They say: "There are a number of authentic narrations relating the Prophet's address to the corpses of the mushrikeen (polytheists) of Quraysh who were slain by the believers in the Battle of Badr and then thrown into a dried well." Then they proceed to quote the address of the Prophet -- Allah bless and greet him -- to the dead disbelievers which ends thus: "By Him in whose hand lies the soul of Muhammad, you did not hear better than them and what I just said." Qatadah [9] added: "Allah brought them back [10] to life (momentarily) in order to make them hear as a means of scorn and belittlement and [so that they would feel] regret and remorse." [Authentically related by al-Bukhari and Muslim]

We say: Observe how they add the gloss "(momentarily)" in order to support their beliefs, although they have no authority for such an interpolation!

Then they quote the following objection from the Mother of the Believers `A'isha: Later on [12], this was mentioned to 'A'ishah [13], whereupon she commented, "What the Prophet (saws) meant was, "Now they know that what I used to tell them is the truth." Then she recited, "Verily you cannot make the dead hear,"[Surah an-Naml 27:80] up to the end of the verse."[Related authentically by al-Bukhari and others].

After quoting the above they comment: "Some often misconstrue the texts of the two aforementioned hadiths as proof for the contention that the dead can hear."

We say: This so-called contrivance is precisely the reason for Qatada's words which you quoted, O ignoramus! Qatada's interpretation of the hadith was specifically meant to refute the viewpoint conveyed in `A'isha's words, as stated by Ibn Hajar in Fath al-Bari (1989 ed. 7:384): "Through his interpretation, Qatada wanted to refute those who claimed that the dead did not hear, as was reported from `A'isha when she adduced Allah's saying: {You cannot make the dead hear}." Success is from Allah. Sallallahu `alayka wa sallama, Ya Rasulallah. Wa `ala Alika. Wa Ashabika Ajma`in.

May Allah send His blessings and Greetings upon you, O Messenger of Allah, and upon your Family and all your Companions.

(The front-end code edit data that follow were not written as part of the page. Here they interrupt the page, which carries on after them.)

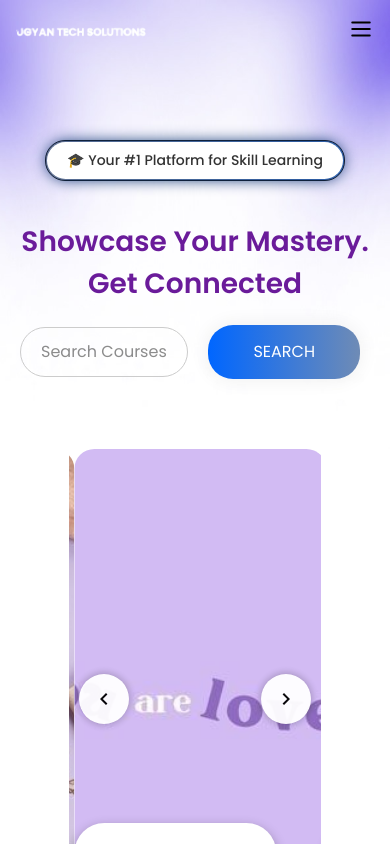
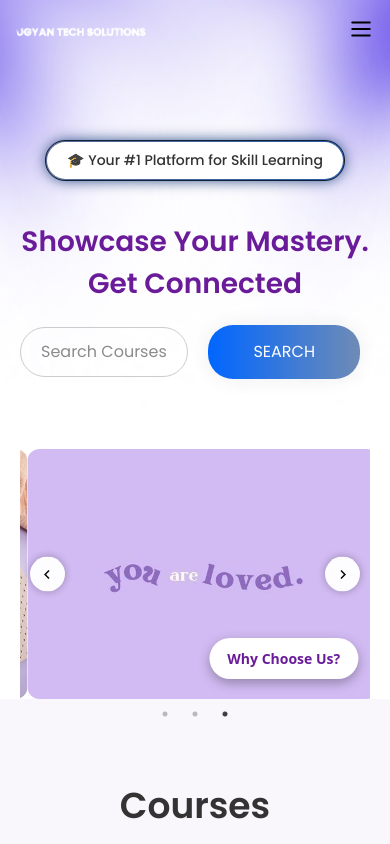
Before and after one commit to vijay120922/Ugyan-Tech-Solutions, a React (Vite) app: page / in a window 390 px wide. Shown: the top 844 px of the page. Built offline with nearby package versions, Linux system fonts and the light colour scheme.

Commit message:
carousel is responsive now

```diff
--- a/src/components/Carousel.css
+++ b/src/components/Carousel.css
@@ -18,6 +18,7 @@
   height: 500px;
   object-fit: cover;
   border-radius: 20px;
+  transition: all 0.3s ease;
 }
 
 .carousel-btn {
@@ -96,3 +97,54 @@
   color: white;
   opacity: 1;
 }
+
+
+/* Tablets */
+@media (max-width: 992px) {
+  .carousel-img {
+    height: 400px;
+  }
+
+  .carousel-btn {
+    font-size: 16px;
+    padding: 12px 24px;
+    bottom: 30px;
+    right: 30px;
+  }
+
+  .custom-arrow {
+    width: 40px;
+    height: 40px;
+    background-size: 20px 20px;
+  }
+}
+
+/* Mobiles */
+@media (max-width: 576px) {
+  .carousel-container {
+    width: 95%;
+    padding: 0 10px;
+  }
+
+  .carousel-img {
+    height: 250px;
+    border-radius: 12px;
+  }
+
+  .carousel-btn {
+    font-size: 14px;
+    padding: 10px 18px;
+    bottom: 20px;
+    right: 20px;
+  }
+
+  .custom-arrow {
+    width: 35px;
+    height: 35px;
+    background-size: 18px 18px;
+  }
+
+  .slick-dots li button:before {
+    font-size: 12px;
+  }
+}
```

May Allah send His blessings and Greetings upon you, O Messenger of Allah, and upon your Family and all your Companions.


Add this page to your favorite Social Bookmarking websites